When Rudi Hartono started picking up rubbish on beaches in and around his coastal community on Indonesia’s Sulawesi island more than two years ago, very few people paid attention to him.
But that changed when he began wearing a Spider-Man costume in 2018.
“Wearing the costume did the trick because it attracted people’s attention,” said Rudi, a 36-year-old cafe worker.
“Other people began joining and even the local government started doing their job of cleaning up.”
“More recently, my photos became viral and more people have joined,” he said.
Rudi said he bought the superhero costume to impress his young nephew but instead he scared the boy.
“So I decided to wear it while picking up rubbish on the beaches,” he said.
Rudi said he also removed graffiti scrawled by students on the local council building.
But he said despite the work he has done, some people are critical of his appearance.
“Some people mocked me and called me beer-bellied Spider-Man and an attention seeker,” he said. “But most people are on my side.”
About 20 per cent of plastic waste in Indonesia is believed to end up in rivers and coastal waters, according to the World Bank.

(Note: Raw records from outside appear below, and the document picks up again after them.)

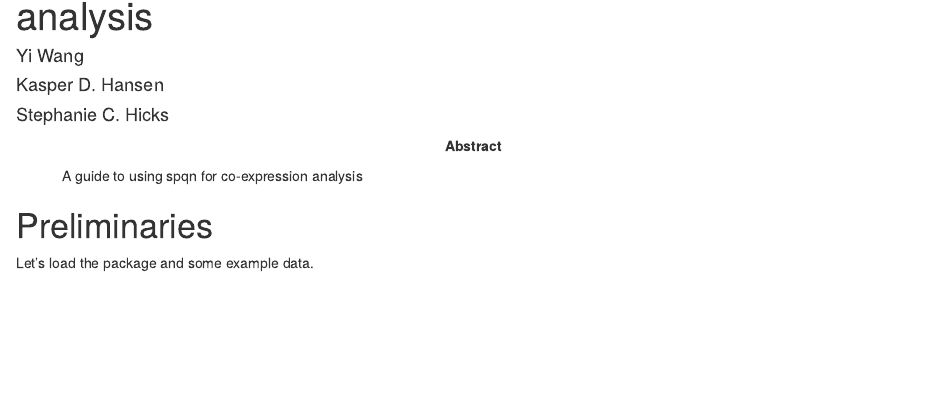
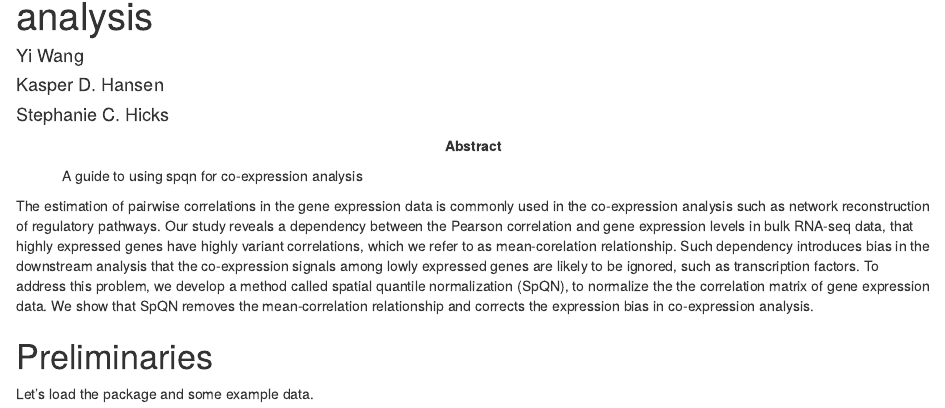
Before and after one commit to hansenlab/spqn, an R Markdown document (vignettes/spqn.Rmd): the page in a window 1100 px wide, from 70 px down. Rendered offline with R 4.5, knitr and Pandoc, with nearby package versions; drawn as R Markdown's standard HTML page in place of the format the file asks for; some code elsewhere in the file could not run offline.

Commit message:
Update spqn.Rmd

```diff
--- a/vignettes/spqn.Rmd
+++ b/vignettes/spqn.Rmd
@@ -16,6 +16,10 @@ output:
   BiocStyle::html_document:
     toc_float: true
 ---
+
+
+The estimation of pairwise correlations in the gene expression data is commonly used in the co-expression analysis such as network reconstruction of regulatory pathways. Our study reveals a dependency between the Pearson correlation and gene expression levels in bulk RNA-seq data, that highly expressed genes have highly variant correlations, which we refer to as mean-corelation relationship. Such dependency introduces bias in the downstream analysis that the co-expression signals among lowly expressed genes are likely to be ignored, such as transcription factors. To address this problem, we develop a method called spatial quantile normalization (SpQN), to normalize the the correlation matrix of gene expression data. We show that SpQN removes the mean-correlation relationship and corrects the expression bias in co-expression analysis.
+
 
 # Preliminaries
 
```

A World Bank report said every 20 minutes the equivalent of a 10-ton truckload of plastic is dumped into the waters around Indonesia, making the country the world’s second-largest plastic polluter after China.